----- RECORDS TO USE -----

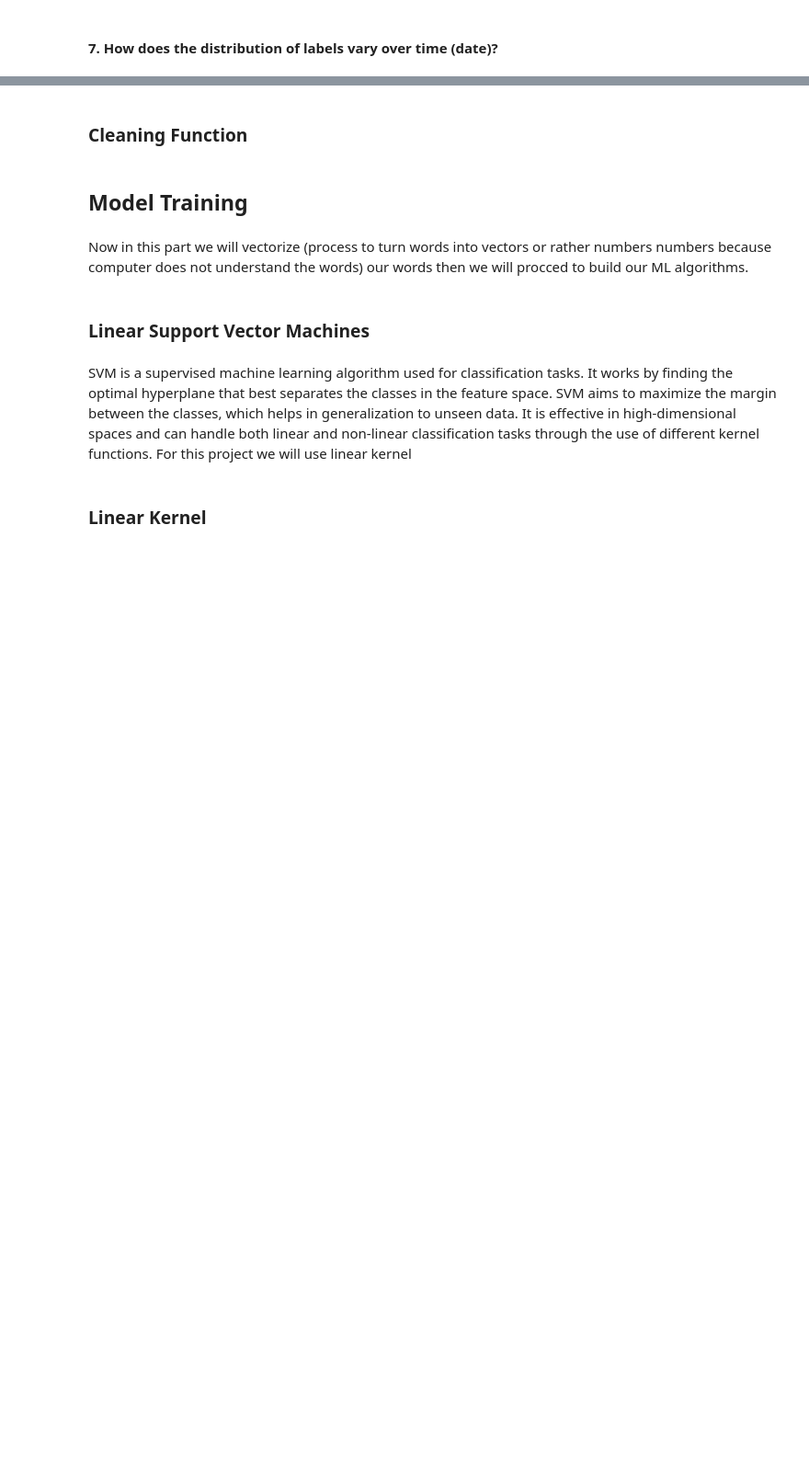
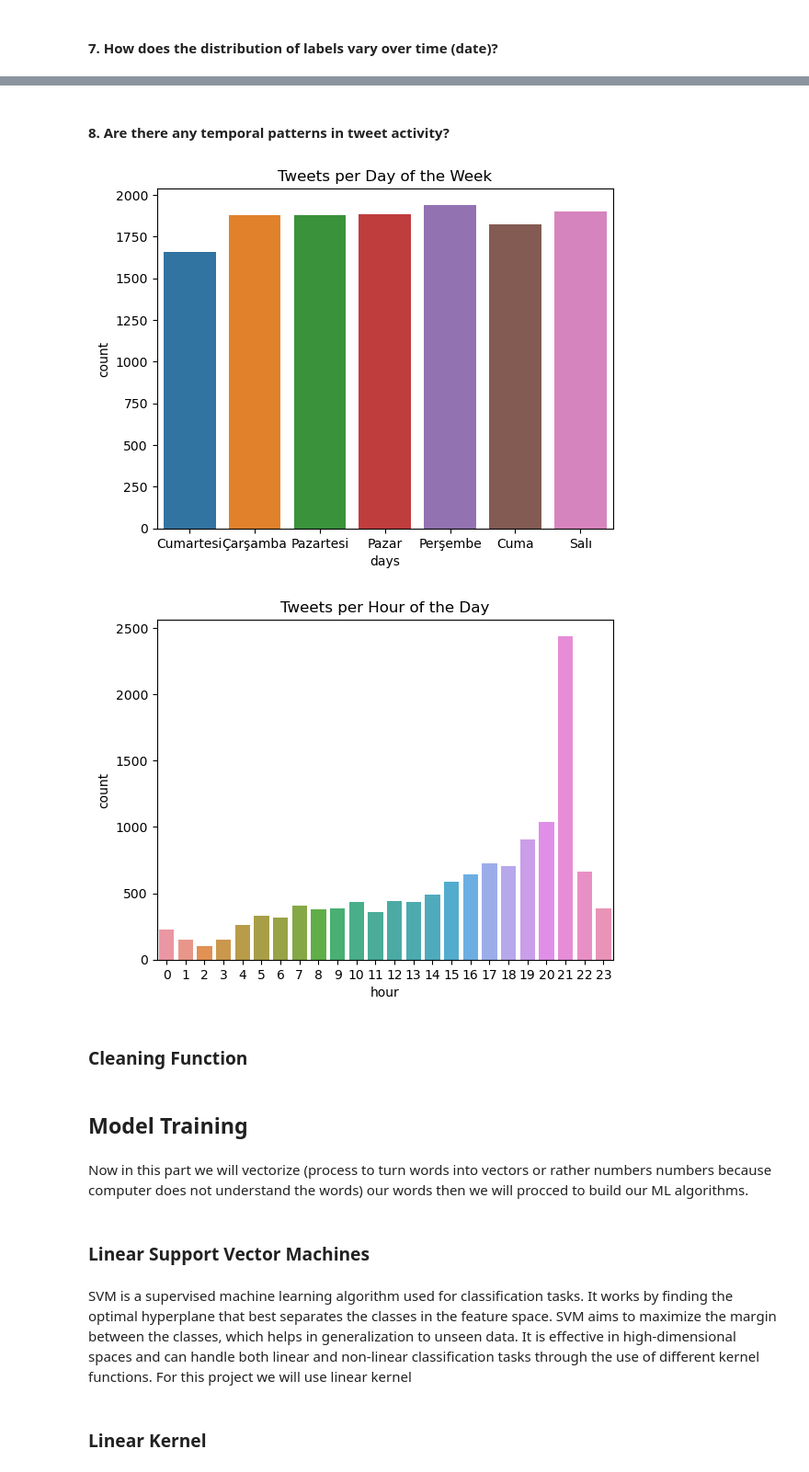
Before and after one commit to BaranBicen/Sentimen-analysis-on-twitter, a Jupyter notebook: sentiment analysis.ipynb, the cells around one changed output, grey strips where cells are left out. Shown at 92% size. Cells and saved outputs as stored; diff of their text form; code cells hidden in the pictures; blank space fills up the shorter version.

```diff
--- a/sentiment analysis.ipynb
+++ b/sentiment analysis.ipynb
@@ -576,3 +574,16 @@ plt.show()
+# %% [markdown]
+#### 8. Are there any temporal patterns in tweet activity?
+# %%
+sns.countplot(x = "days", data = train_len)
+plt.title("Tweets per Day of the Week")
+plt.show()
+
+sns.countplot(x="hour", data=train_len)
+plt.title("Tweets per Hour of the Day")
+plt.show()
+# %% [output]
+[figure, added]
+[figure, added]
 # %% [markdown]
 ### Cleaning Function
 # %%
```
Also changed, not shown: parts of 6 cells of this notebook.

-----
----- RECORDS TO USE -----

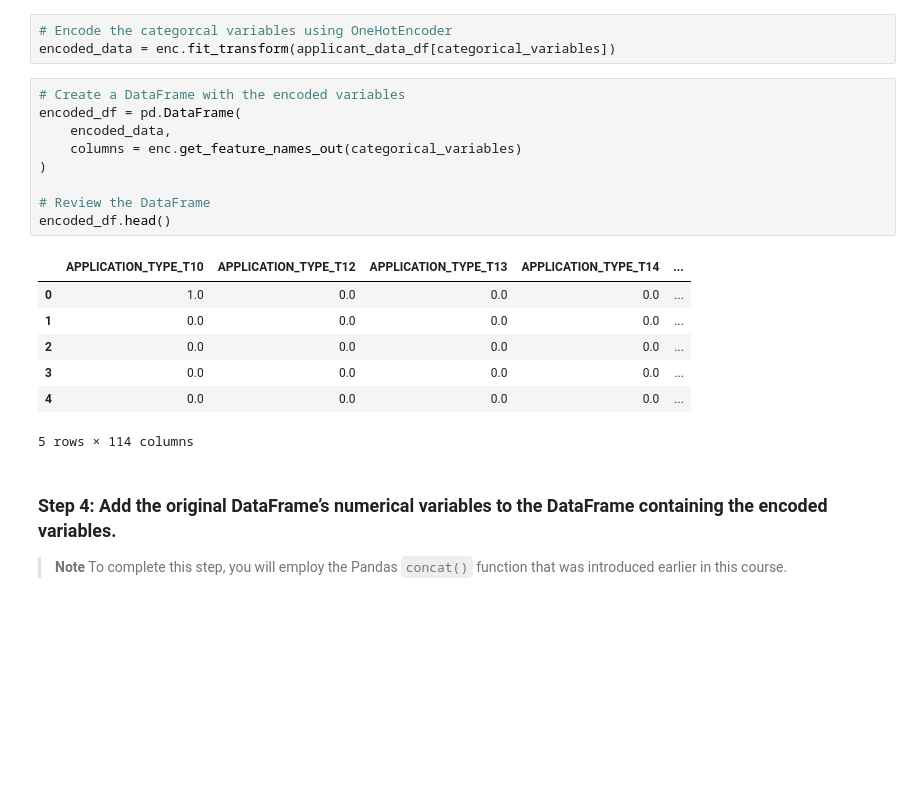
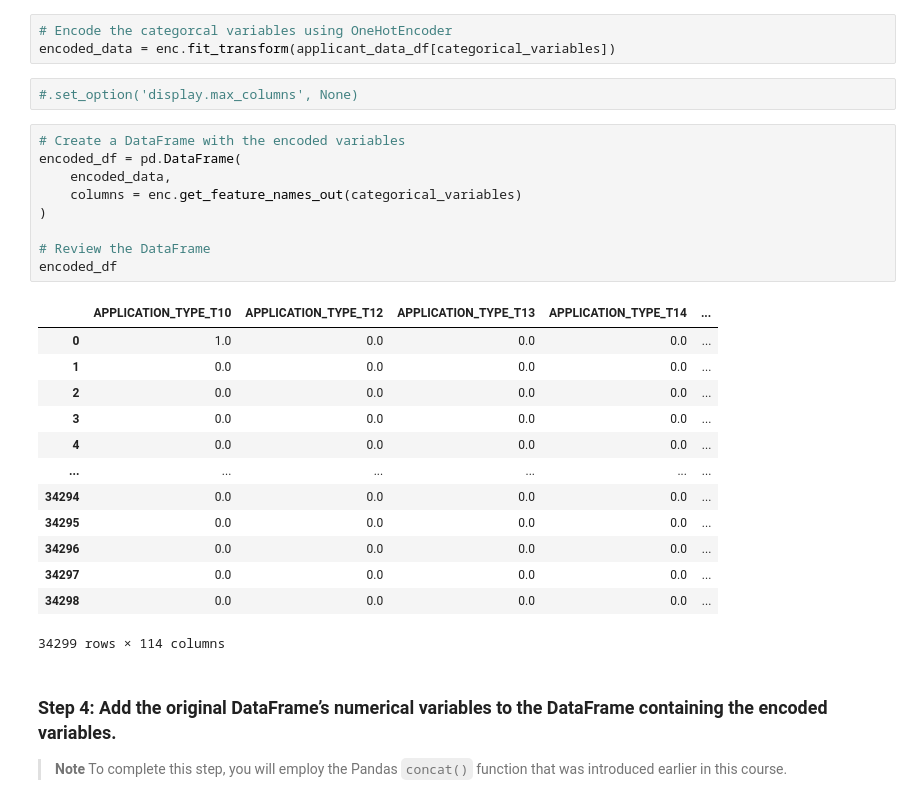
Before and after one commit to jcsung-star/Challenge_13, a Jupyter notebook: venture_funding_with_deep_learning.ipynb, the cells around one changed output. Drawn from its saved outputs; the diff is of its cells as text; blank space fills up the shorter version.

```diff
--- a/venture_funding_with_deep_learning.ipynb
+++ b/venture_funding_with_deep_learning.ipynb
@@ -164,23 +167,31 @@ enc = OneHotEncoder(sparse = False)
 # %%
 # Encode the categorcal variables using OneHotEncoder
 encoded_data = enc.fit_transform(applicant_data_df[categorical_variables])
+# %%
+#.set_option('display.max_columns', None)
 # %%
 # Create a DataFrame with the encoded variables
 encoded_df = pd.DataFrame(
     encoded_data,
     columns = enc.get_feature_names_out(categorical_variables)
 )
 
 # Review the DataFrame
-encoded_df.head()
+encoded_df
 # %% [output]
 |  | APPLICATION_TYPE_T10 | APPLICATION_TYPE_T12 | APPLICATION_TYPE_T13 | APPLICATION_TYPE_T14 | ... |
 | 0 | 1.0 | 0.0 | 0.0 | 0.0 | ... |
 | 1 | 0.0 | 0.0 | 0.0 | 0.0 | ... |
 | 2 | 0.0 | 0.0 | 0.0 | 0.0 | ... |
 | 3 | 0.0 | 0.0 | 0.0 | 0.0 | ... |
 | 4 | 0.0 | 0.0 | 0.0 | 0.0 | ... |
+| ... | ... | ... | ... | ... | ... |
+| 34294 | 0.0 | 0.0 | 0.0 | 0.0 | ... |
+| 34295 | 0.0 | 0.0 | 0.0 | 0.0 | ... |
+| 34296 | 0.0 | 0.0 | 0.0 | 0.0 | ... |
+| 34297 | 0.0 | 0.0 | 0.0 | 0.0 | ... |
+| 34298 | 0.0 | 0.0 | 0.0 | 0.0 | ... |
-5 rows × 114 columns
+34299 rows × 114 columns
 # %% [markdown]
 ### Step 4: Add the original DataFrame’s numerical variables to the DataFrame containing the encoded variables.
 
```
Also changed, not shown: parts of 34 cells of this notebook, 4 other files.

-----

**YOUR ASSIGNMENT**
From the line holding "pictures; blank space fills up the shorter version." to the line holding "Also changed, not shown: parts of 6", inclusive, restate each line above exactly as written.

**ANSWER FOR THE TASK**
Before and after one commit to BaranBicen/Sentimen-analysis-on-twitter, a Jupyter notebook: sentiment analysis.ipynb, the cells around one changed output, grey strips where cells are left out. Shown at 92% size. Cells and saved outputs as stored; diff of their text form; code cells hidden in the pictures; blank space fills up the shorter version.

```diff
--- a/sentiment analysis.ipynb
+++ b/sentiment analysis.ipynb
@@ -576,3 +574,16 @@ plt.show()
+# %% [markdown]
+#### 8. Are there any temporal patterns in tweet activity?
+# %%
+sns.countplot(x = "days", data = train_len)
+plt.title("Tweets per Day of the Week")
+plt.show()
+
+sns.countplot(x="hour", data=train_len)
+plt.title("Tweets per Hour of the Day")
+plt.show()
+# %% [output]
+[figure, added]
+[figure, added]
 # %% [markdown]
 ### Cleaning Function
 # %%
```
Also changed, not shown: parts of 6 cells of this notebook.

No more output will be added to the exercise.